● What is required
Drop all images. Then write out each line below exactly as given.

● Stored entries
== Segment start ==
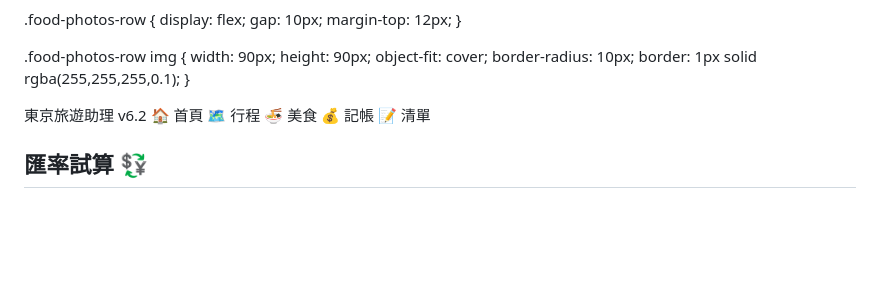
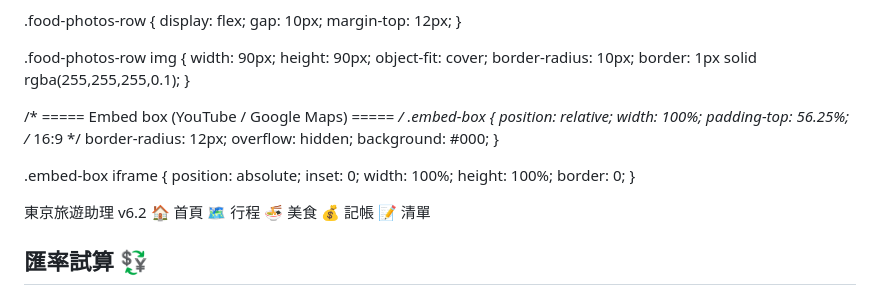
Before and after one commit to a171487/tokyo-vibe-itinerary, a Markdown page: README.md, the part around one of its changes. Rendered like a GitHub page; blank space fills up the shorter version.

```diff
--- a/README.md
+++ b/README.md
@@ -570,6 +570,25 @@
   border: 1px solid rgba(255,255,255,0.1);
 }
 
+/* ===== Embed box (YouTube / Google Maps) ===== */
+.embed-box {
+  position: relative;
+  width: 100%;
+  padding-top: 56.25%; /* 16:9 */
+  border-radius: 12px;
+  overflow: hidden;
+  background: #000;
+}
+
+.embed-box iframe {
+  position: absolute;
+  inset: 0;
+  width: 100%;
+  height: 100%;
+  border: 0;
+}
+
+
   </style>
 </head>
 <body>
```
Also changed, not shown: other parts of README.md (+21 -5 lines).
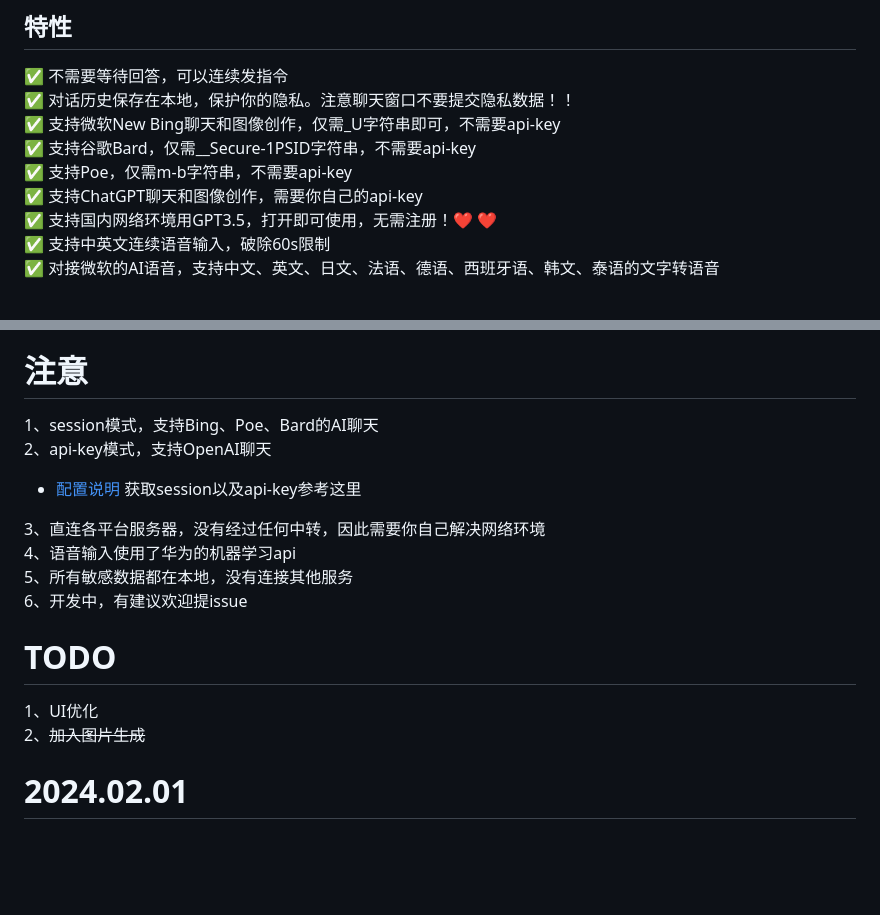
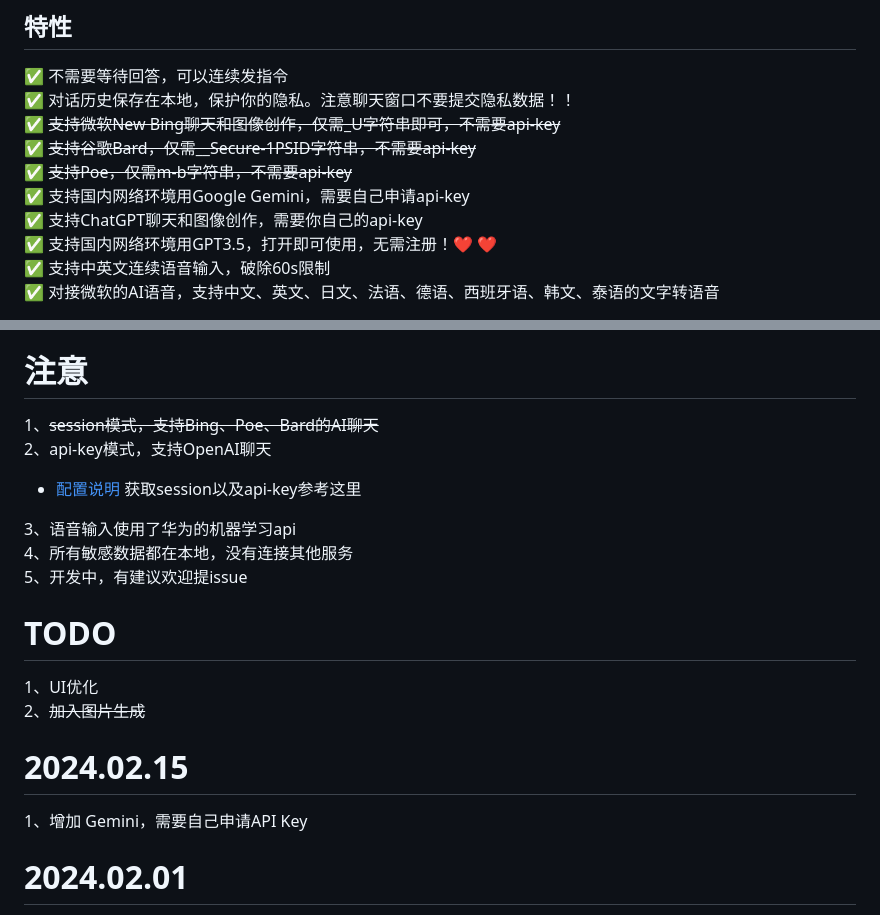
Before and after one commit to glovebx/moco-ai-client, a Markdown page: README_ZH-CN.md, 2 parts joined by grey strips. GitHub-like rendering; blank space fills up the shorter version.

Commit message:
add gemini

```diff
--- a/README_ZH-CN.md
+++ b/README_ZH-CN.md
@@ -4,9 +4,10 @@ Your handy AI assistant
 ## 特性
 :white_check_mark:  不需要等待回答，可以连续发指令 <br/>
 :white_check_mark:  对话历史保存在本地，保护你的隐私。注意聊天窗口不要提交隐私数据！！ <br/>
-:white_check_mark:  支持微软New Bing聊天和图像创作，仅需_U字符串即可，不需要api-key <br/>
-:white_check_mark:  支持谷歌Bard，仅需__Secure-1PSID字符串，不需要api-key <br/>
-:white_check_mark:  支持Poe，仅需m-b字符串，不需要api-key <br/>
+:white_check_mark:  ~~支持微软New Bing聊天和图像创作，仅需_U字符串即可，不需要api-key~~ <br/>
+:white_check_mark:  ~~支持谷歌Bard，仅需__Secure-1PSID字符串，不需要api-key~~ <br/>
+:white_check_mark:  ~~支持Poe，仅需m-b字符串，不需要api-key~~ <br/>
+:white_check_mark:  支持国内网络环境用Google Gemini，需要自己申请api-key <br/>
 :white_check_mark:  支持ChatGPT聊天和图像创作，需要你自己的api-key <br/>
 :white_check_mark:  支持国内网络环境用GPT3.5，打开即可使用，无需注册！:heart: :heart: <br/>
 :white_check_mark:  支持中英文连续语音输入，破除60s限制 <br/>
@@ -34,19 +35,21 @@ Your handy AI assistant
 ！！如果有安装过旧版本，请先删除之后重新安装！！
 
 # 注意
-1、session模式，支持Bing、Poe、Bard的AI聊天
+1、~~session模式，支持Bing、Poe、Bard的AI聊天~~
 2、api-key模式，支持OpenAI聊天
 - [配置说明](https://github.com/zhayujie/bot-on-anything) 获取session以及api-key参考这里
 
-3、直连各平台服务器，没有经过任何中转，因此需要你自己解决网络环境
-4、语音输入使用了华为的机器学习api
-5、所有敏感数据都在本地，没有连接其他服务
-6、开发中，有建议欢迎提issue
+3、语音输入使用了华为的机器学习api
+4、所有敏感数据都在本地，没有连接其他服务
+5、开发中，有建议欢迎提issue
 
 
 # TODO
 1、UI优化
 2、~~加入图片生成~~
+
+# 2024.02.15
+1、增加 Gemini，需要自己申请API Key
 
 # 2024.02.01
 1、Bug fix
```
Also changed, not shown: README.md (+12 -9 lines), README_JA-JP.md (+11 -8 lines).
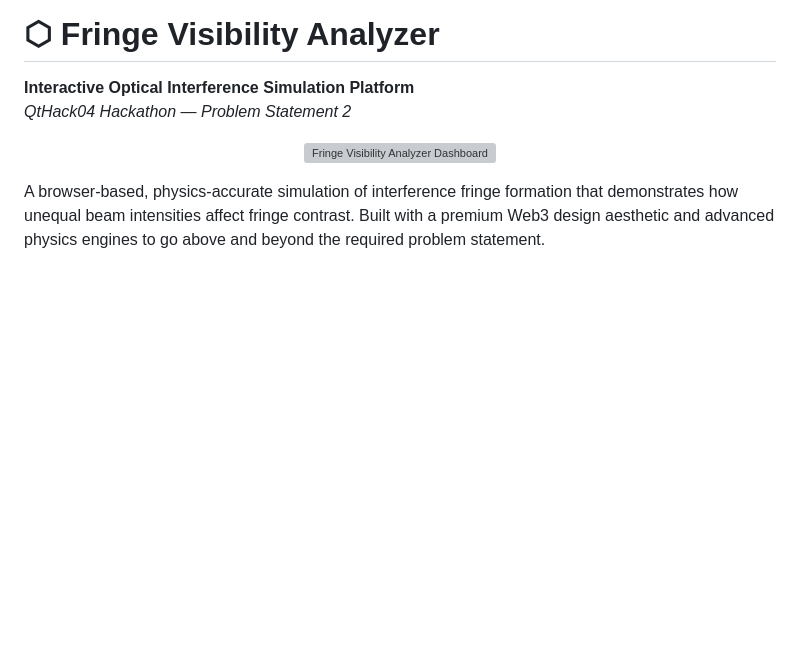
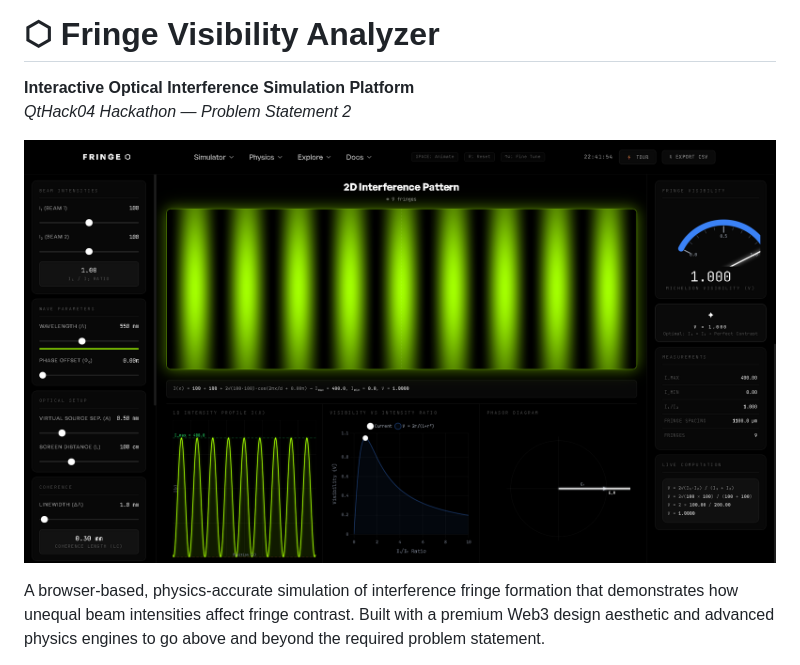
Before and after one commit to shubhamkr790/Fringe-Visibility-Analyzer, a Markdown page: README.md, the part around the change. Rendered like a GitHub page; blank space fills up the shorter version; grey boxes are pictures that could not be loaded.

```diff
--- a/README.md
+++ b/README.md
@@ -4,7 +4,7 @@
 *QtHack04 Hackathon — Problem Statement 2*
 
 <p align="center">
-  <img src="simulator.png" alt="Fringe Visibility Analyzer Dashboard" width="850" style="border-radius: 8px;">
+  <img src="img/simulator.png" alt="Fringe Visibility Analyzer Dashboard" width="850" style="border-radius: 8px;">
 </p>
 
 A browser-based, physics-accurate simulation of interference fringe formation that demonstrates how unequal beam intensities affect fringe contrast. Built with a premium Web3 design aesthetic and advanced physics engines to go above and beyond the required problem statement.
```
== Segment end ==
● Task output
Before and after one commit to a171487/tokyo-vibe-itinerary, a Markdown page: README.md, the part around one of its changes. Rendered like a GitHub page; blank space fills up the shorter version.

```diff
--- a/README.md
+++ b/README.md
@@ -570,6 +570,25 @@
   border: 1px solid rgba(255,255,255,0.1);
 }
 
+/* ===== Embed box (YouTube / Google Maps) ===== */
+.embed-box {
+  position: relative;
+  width: 100%;
+  padding-top: 56.25%; /* 16:9 */
+  border-radius: 12px;
+  overflow: hidden;
+  background: #000;
+}
+
+.embed-box iframe {
+  position: absolute;
+  inset: 0;
+  width: 100%;
+  height: 100%;
+  border: 0;
+}
+
+
   </style>
 </head>
 <body>
```
Also changed, not shown: other parts of README.md (+21 -5 lines).
Before and after one commit to glovebx/moco-ai-client, a Markdown page: README_ZH-CN.md, 2 parts joined by grey strips. GitHub-like rendering; blank space fills up the shorter version.

Commit message:
add gemini

```diff
--- a/README_ZH-CN.md
+++ b/README_ZH-CN.md
@@ -4,9 +4,10 @@ Your handy AI assistant
 ## 特性
 :white_check_mark:  不需要等待回答，可以连续发指令 <br/>
 :white_check_mark:  对话历史保存在本地，保护你的隐私。注意聊天窗口不要提交隐私数据！！ <br/>
-:white_check_mark:  支持微软New Bing聊天和图像创作，仅需_U字符串即可，不需要api-key <br/>
-:white_check_mark:  支持谷歌Bard，仅需__Secure-1PSID字符串，不需要api-key <br/>
-:white_check_mark:  支持Poe，仅需m-b字符串，不需要api-key <br/>
+:white_check_mark:  ~~支持微软New Bing聊天和图像创作，仅需_U字符串即可，不需要api-key~~ <br/>
+:white_check_mark:  ~~支持谷歌Bard，仅需__Secure-1PSID字符串，不需要api-key~~ <br/>
+:white_check_mark:  ~~支持Poe，仅需m-b字符串，不需要api-key~~ <br/>
+:white_check_mark:  支持国内网络环境用Google Gemini，需要自己申请api-key <br/>
 :white_check_mark:  支持ChatGPT聊天和图像创作，需要你自己的api-key <br/>
 :white_check_mark:  支持国内网络环境用GPT3.5，打开即可使用，无需注册！:heart: :heart: <br/>
 :white_check_mark:  支持中英文连续语音输入，破除60s限制 <br/>
@@ -34,19 +35,21 @@ Your handy AI assistant
 ！！如果有安装过旧版本，请先删除之后重新安装！！
 
 # 注意
-1、session模式，支持Bing、Poe、Bard的AI聊天
+1、~~session模式，支持Bing、Poe、Bard的AI聊天~~
 2、api-key模式，支持OpenAI聊天
 - [配置说明](https://github.com/zhayujie/bot-on-anything) 获取session以及api-key参考这里
 
-3、直连各平台服务器，没有经过任何中转，因此需要你自己解决网络环境
-4、语音输入使用了华为的机器学习api
-5、所有敏感数据都在本地，没有连接其他服务
-6、开发中，有建议欢迎提issue
+3、语音输入使用了华为的机器学习api
+4、所有敏感数据都在本地，没有连接其他服务
+5、开发中，有建议欢迎提issue
 
 
 # TODO
 1、UI优化
 2、~~加入图片生成~~
+
+# 2024.02.15
+1、增加 Gemini，需要自己申请API Key
 
 # 2024.02.01
 1、Bug fix
```
Also changed, not shown: README.md (+12 -9 lines), README_JA-JP.md (+11 -8 lines).
Before and after one commit to shubhamkr790/Fringe-Visibility-Analyzer, a Markdown page: README.md, the part around the change. Rendered like a GitHub page; blank space fills up the shorter version; grey boxes are pictures that could not be loaded.

```diff
--- a/README.md
+++ b/README.md
@@ -4,7 +4,7 @@
 *QtHack04 Hackathon — Problem Statement 2*
 
 <p align="center">
-  <img src="simulator.png" alt="Fringe Visibility Analyzer Dashboard" width="850" style="border-radius: 8px;">
+  <img src="img/simulator.png" alt="Fringe Visibility Analyzer Dashboard" width="850" style="border-radius: 8px;">
 </p>
 
 A browser-based, physics-accurate simulation of interference fringe formation that demonstrates how unequal beam intensities affect fringe contrast. Built with a premium Web3 design aesthetic and advanced physics engines to go above and beyond the required problem statement.
```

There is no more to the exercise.